- The character in panel two who questions Chum is my friend Chad Porter. Chad hails from my favorite city of Toronto, so it felt very appropriate to slip him in as a cameo in this Canadian-set story.
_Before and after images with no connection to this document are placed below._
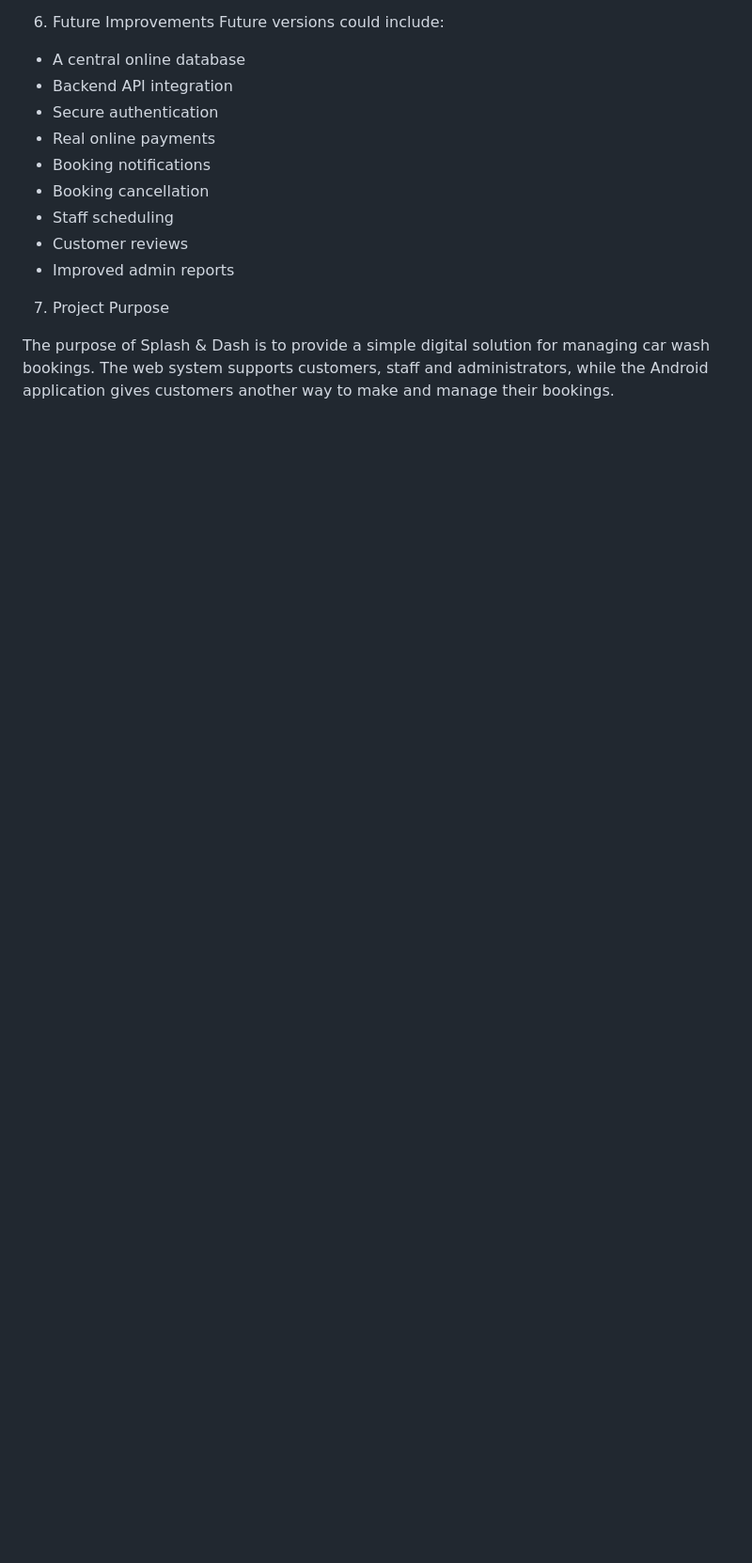
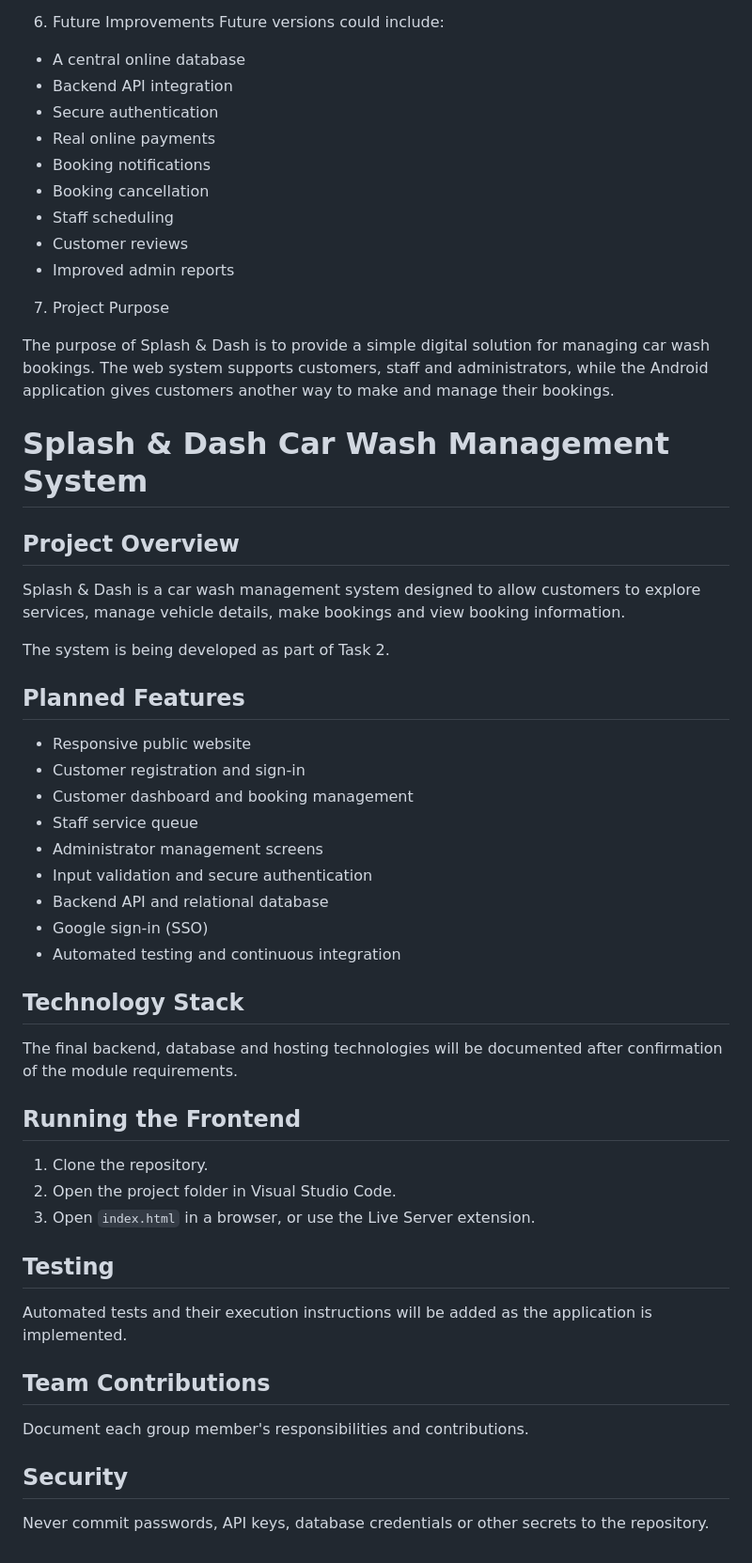
Before and after one commit to BulelwaN/Splash-and-Dash-, a Markdown page: README.md, the part around the change. Shown at 94% size. GitHub-like rendering; blank space fills up the shorter version.

Commit message:
Update README with project details and guidelines
Added project overview, planned features, technology stack, running instructions, testing notes, team contributions, and security guidelines.

```diff
--- a/README.md
+++ b/README.md
@@ -120,3 +120,45 @@ Future versions could include:
  7. Project Purpose
 
 The purpose of Splash & Dash is to provide a simple digital solution for managing car wash bookings. The web system supports customers, staff and administrators, while the Android application gives customers another way to make and manage their bookings.
+
+
+# Splash & Dash Car Wash Management System
+
+## Project Overview
+Splash & Dash is a car wash management system designed to
+allow customers to explore services, manage vehicle details,
+make bookings and view booking information.
+
+The system is being developed as part of Task 2.
+
+## Planned Features
+- Responsive public website
+- Customer registration and sign-in
+- Customer dashboard and booking management
+- Staff service queue
+- Administrator management screens
+- Input validation and secure authentication
+- Backend API and relational database
+- Google sign-in (SSO)
+- Automated testing and continuous integration
+
+## Technology Stack
+The final backend, database and hosting technologies will be
+documented after confirmation of the module requirements.
+
+## Running the Frontend
+1. Clone the repository.
+2. Open the project folder in Visual Studio Code.
+3. Open `index.html` in a browser, or use the Live Server
+   extension.
+
+## Testing
+Automated tests and their execution instructions will be
+added as the application is implemented.
+
+## Team Contributions
+Document each group member's responsibilities and contributions.
+
+## Security
+Never commit passwords, API keys, database credentials or
+other secrets to the repository.
```
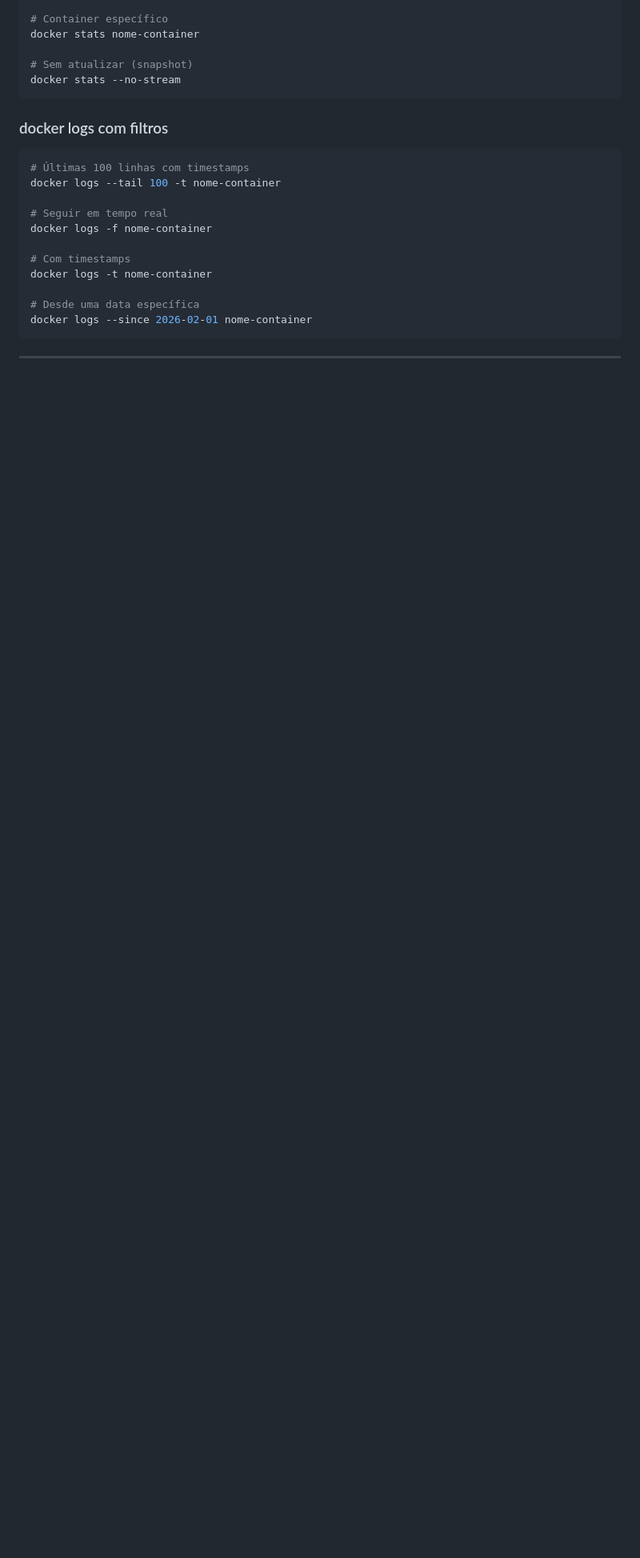
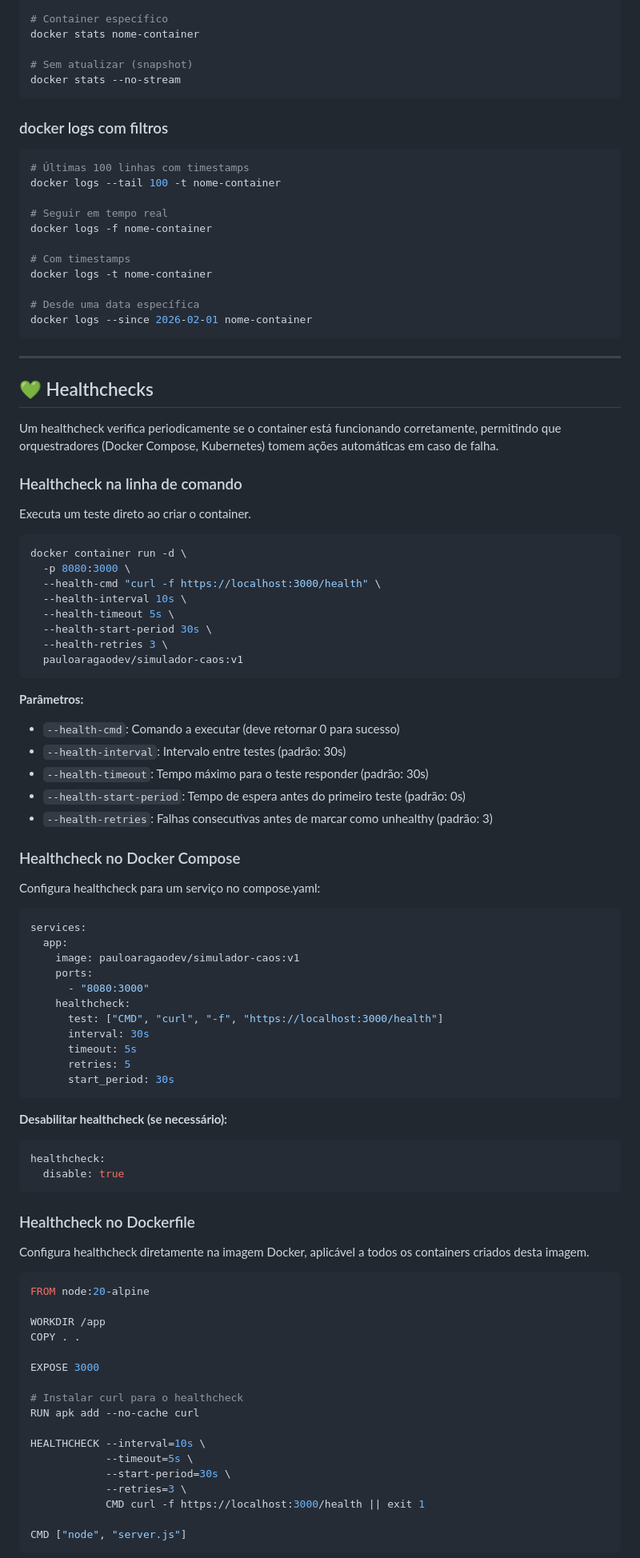
Before and after one commit to pauloaragao/docker-study, a Markdown page: README.md, the part around one of its changes. Shown at 80% size. Drawn GitHub-style; blank space fills up the shorter version.

Commit message:
feat: add healthcheck section to README with command line, Docker Compose, and Dockerfile examples

````diff
--- a/README.md
+++ b/README.md
@@ -474,3 +474,73 @@ docker logs --since 2026-02-01 nome-container
 
 ---
 
+## 💚 Healthchecks
+
+Um healthcheck verifica periodicamente se o container está funcionando corretamente, permitindo que orquestradores (Docker Compose, Kubernetes) tomem ações automáticas em caso de falha.
+
+### Healthcheck na linha de comando
+Executa um teste direto ao criar o container.
+```bash
+docker container run -d \
+  -p 8080:3000 \
+  --health-cmd "curl -f https://localhost:3000/health" \
+  --health-interval 10s \
+  --health-timeout 5s \
+  --health-start-period 30s \
+  --health-retries 3 \
+  pauloaragaodev/simulador-caos:v1
+```
+
+**Parâmetros:**
+- `--health-cmd`: Comando a executar (deve retornar 0 para sucesso)
+- `--health-interval`: Intervalo entre testes (padrão: 30s)
+- `--health-timeout`: Tempo máximo para o teste responder (padrão: 30s)
+- `--health-start-period`: Tempo de espera antes do primeiro teste (padrão: 0s)
+- `--health-retries`: Falhas consecutivas antes de marcar como unhealthy (padrão: 3)
+
+### Healthcheck no Docker Compose
+Configura healthcheck para um serviço no compose.yaml:
+
+```yaml
+services:
+  app:
+    image: pauloaragaodev/simulador-caos:v1
+    ports:
+      - "8080:3000"
+    healthcheck:
+      test: ["CMD", "curl", "-f", "https://localhost:3000/health"]
+      interval: 30s
+      timeout: 5s
+      retries: 5
+      start_period: 30s
+```
+
+**Desabilitar healthcheck (se necessário):**
+```yaml
+healthcheck:
+  disable: true
+```
+
+### Healthcheck no Dockerfile
+Configura healthcheck diretamente na imagem Docker, aplicável a todos os containers criados desta imagem.
+
+```dockerfile
+FROM node:20-alpine
+
+WORKDIR /app
+COPY . .
+
+EXPOSE 3000
+
+# Instalar curl para o healthcheck
+RUN apk add --no-cache curl
+
+HEALTHCHECK --interval=10s \
+            --timeout=5s \
+            --start-period=30s \
+            --retries=3 \
+            CMD curl -f https://localhost:3000/health || exit 1
+
+CMD ["node", "server.js"]
+```
+
````
Also changed, not shown: other parts of README.md (+26 -0 lines).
- I promised you back on page eight of this story that I'd explain more about my mysterious head-sniffing character. Allow me to introduce you to Aggie Onionskin, one of my most favorite one-off characters that I ever created (one-off meaning a character I only intended to use once). I wanted to create a doomsday character, similar to those you've seen in classic horror films like "Friday the 13th" (You're doomed! You're all doomed!!"), but I also wanted that character to be a see'er. Giving her the "second smell" seemed like an unexpected twist and good gag, and certainly a fun visual, seeing her sniffing heads and predicting weird futures for those being sniffed. I knew I wanted a short, dumpy little Gypsy-type character, and my initial inspiration was Mad Madame Mim from the 1963 Disney cartoon, "The Sword in the Stone". Mim is probably my favorite cartoon witch ever, and a wonderful character. I allowed my inspiration to drift into the realm of Jim Henson, and drew similar reference from the character Aughra from his film "The Dark Crystal" (1982), and from the The Junk Lady from Jim's film "Labyrinth" (1986). My final design was inspired by those references in spirit, but ultimately came from my own imagination. Aggie Onionskin's name came from the names of two types of marbles, Aggie and Onionskin. I'm not sure what made me go to marbles for the character's name. I already knew of "aggies" from my childhood, and probably thought it'd make a good first name. I believe that prompted me to look up other marble names, and from that, I slapped together a fun moniker.
- The redhead getting sniffed by Aggie in the last three panels was modeled after my friend and former co-worker from days as a parks and rec employee, Erin Reardon.
- While I wanted Aggie to foresee the future, I didn't want to lose the humor of the character, so I punctuated all her predictions with a ridiculous prophecy. "Your goldfish has decided to vote Republican" was comedy gold to me when I wrote it, and it still cracks me up today.
- I loved the design of Aggie so much that I recently reappropriated it for my new comic, "Bodie Troll", which is published by Red 5 Comics and will be released this March. Aggie makes a cameo in issue #1 as a chimney sweep.
See you on the next page!